The creation of the special maritime force had been necessitated by the operationalisation of China-Pakistan Economic Corridor, which is expected to lead to a surge in maritime activity at Gwadar — the nodal point for CPEC — and the sea lanes. This has in turn increased the maritime susceptibilities there.

A senior PN official said the TF-88 would comprise ships, Fast Attack Craft, aircraft, drones (unmanned aerial vehicles), and surveillance assets. Additio­nally, marines would be deployed at sea and around Gwadar for security operations.

“The task force would be a force multiplier for overall security of CPEC. The land route has already been secured by Special Security Division and now Gwadar, the centrepiece of CPEC, will also be safe and secure,” Chairman Parliamentary Committee on CPEC Senator Mushahid Hussain said.

TF-88 would be commissioned this week.

“Pakistan Navy is ensuring maritime security of CPEC and Gwadar port through the deployment of available assets,” the navy officer said while talking to Dawn about the new force. “We are fully cognisant of the challenges to security of CPEC and Gwadar port.” Chal­lenges to Pakistan’s maritime security have traditionally come from India. But Chinese involvement in Gwadar port and launch of CPEC has complica­ted the security environment. India sees Gwadar as a foothold for China in the Arabian Sea and as a counter-strategy to threats at Malacca. Therefore, India is alleged to have stepped up its activities in the broader region surrounding Gwadar to undermine the project.

The botched attempt by an Indian submarine to intrude into Pakistani waters when shipping activity under CPEC began at Gwadar last month has been pointed out by Pakistani observers as an indicator of Indian intentions.

Similarly, it is feared that the CPEC maritime traffic may face non-traditional threats, which include maritime terrorism, drugs and arms trafficking, human smuggling and piracy. The region is already grappling with most of these problems.

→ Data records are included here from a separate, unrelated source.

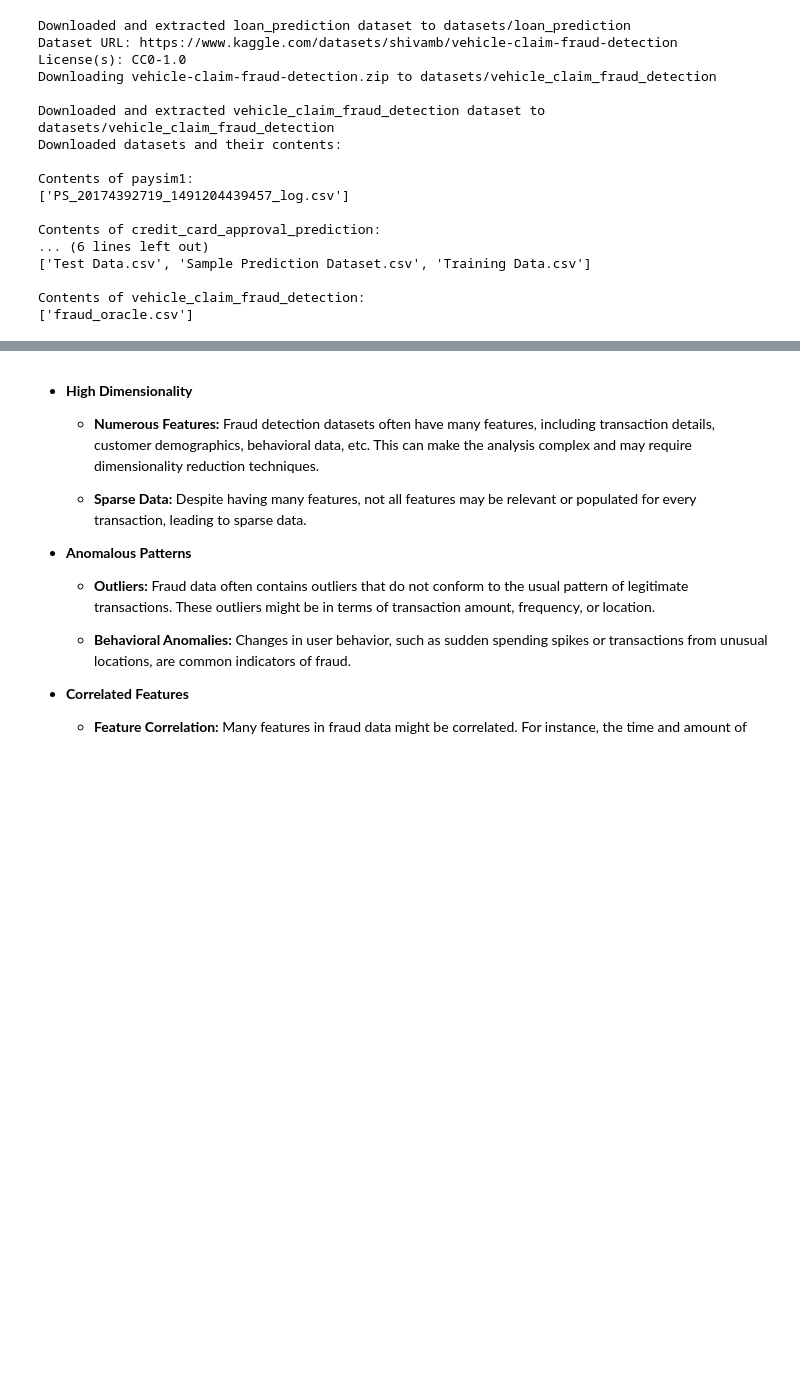
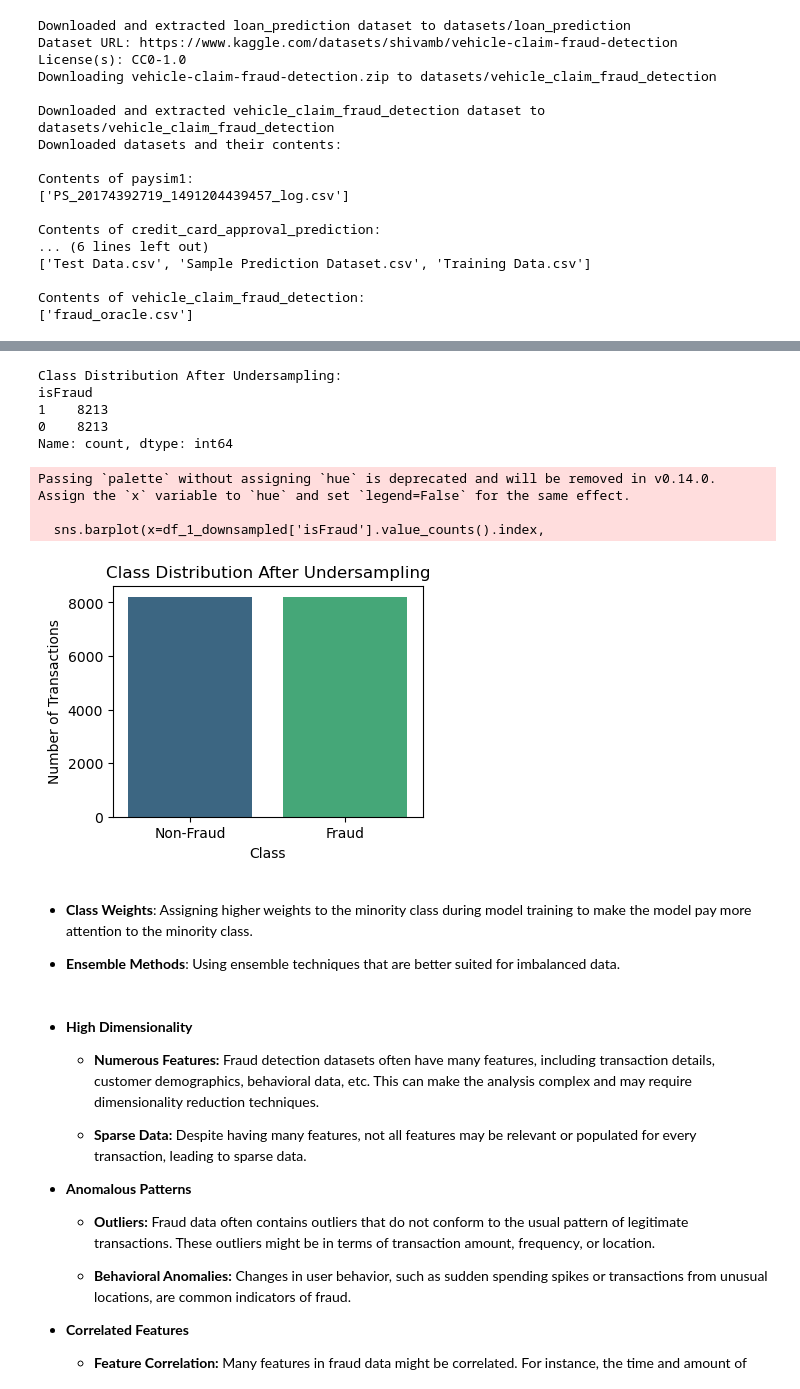
Before and after one commit to curio25/fraud-detection, a Jupyter notebook: analytics/eda.ipynb, the cells around one changed output, grey strips where cells are left out. Saved outputs shown, nothing was run; the diff lists cells and outputs as text; code cells hidden in the pictures; blank space fills up the shorter version.

Commit message:
undersampling

```diff
--- a/analytics/eda.ipynb
+++ b/analytics/eda.ipynb
@@ -171,3 +244,41 @@ Fraud data typically has several unique characteristics that make it challenging
+# %%
+from sklearn.utils import resample
+
+df_1_majority = df_1[df_1['isFraud']==0]
+df_1_minority = df_1[df_1['isFraud']==1]
+
+df_1_majority_downsampled = resample(df_1_majority,
+                                   replace=False,
+                                   n_samples=len(df_1_minority),
+                                   random_state=42)
+
+df_1_downsampled = pd.concat([df_1_minority, df_1_majority_downsampled])
+print("Class Distribution After Undersampling:")
+print(df_1_downsampled['isFraud'].value_counts())
+
+plt.figure(figsize=(4, 3))
+sns.barplot(x=df_1_downsampled['isFraud'].value_counts().index,
+            y=df_1_downsampled['isFraud'].value_counts().values, palette='viridis')
+plt.title('Class Distribution After Undersampling')
+plt.xlabel('Class')
+plt.ylabel('Number of Transactions')
+plt.xticks([0, 1], ['Non-Fraud', 'Fraud'])
+plt.show()
+# %% [output]
+Class Distribution After Undersampling:
+isFraud
+1    8213
+0    8213
+Name: count, dtype: int64
+Passing `palette` without assigning `hue` is deprecated and will be removed in v0.14.0. Assign the `x` variable to `hue` and set `legend=False` for the same effect.
+
+  sns.barplot(x=df_1_downsampled['isFraud'].value_counts().index,
+[figure, added]
+# %% [markdown]
+
+*   **Class Weights**: Assigning higher weights to the minority class during model training to make the model pay more attention to the minority class.
+
+*   **Ensemble Methods**: Using ensemble techniques that are better suited for imbalanced data.
 # %% [markdown]
 *   **High Dimensionality**
 
```
Also changed, not shown: parts of 6 cells of this notebook, 1 other file.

Presence of extra-regional forces and their interests, which could be threatened by the new port, heavily factored in the consideration of Pakistani strategists, who developed threat perception and strategised the responses.

The complex security scenario, it is said, increases risks for the sea traffic because of which cost of insurance of the cargo has gone up exponentially.

Security is undoubtedly a crucial factor for the success of CPEC, but the Chinese government has been very particular about it. Chinese officials have invariably insisted in their interactions with Pakistani interlocutors on provision of safe and secure environment for the corridor.

It should be recalled that the fourth Pak-China joint naval exercise held in November, which was aimed at promoting maritime security and stability in the region, specifically focused on challenges to CPEC in security domain. Navy has also raised a Coastal Sec­u­rity and Harbour Defence Force for tac­kling threats along the coast and statio­ned a Force Protection Battalion at Gwadar for protection of Chinese workers.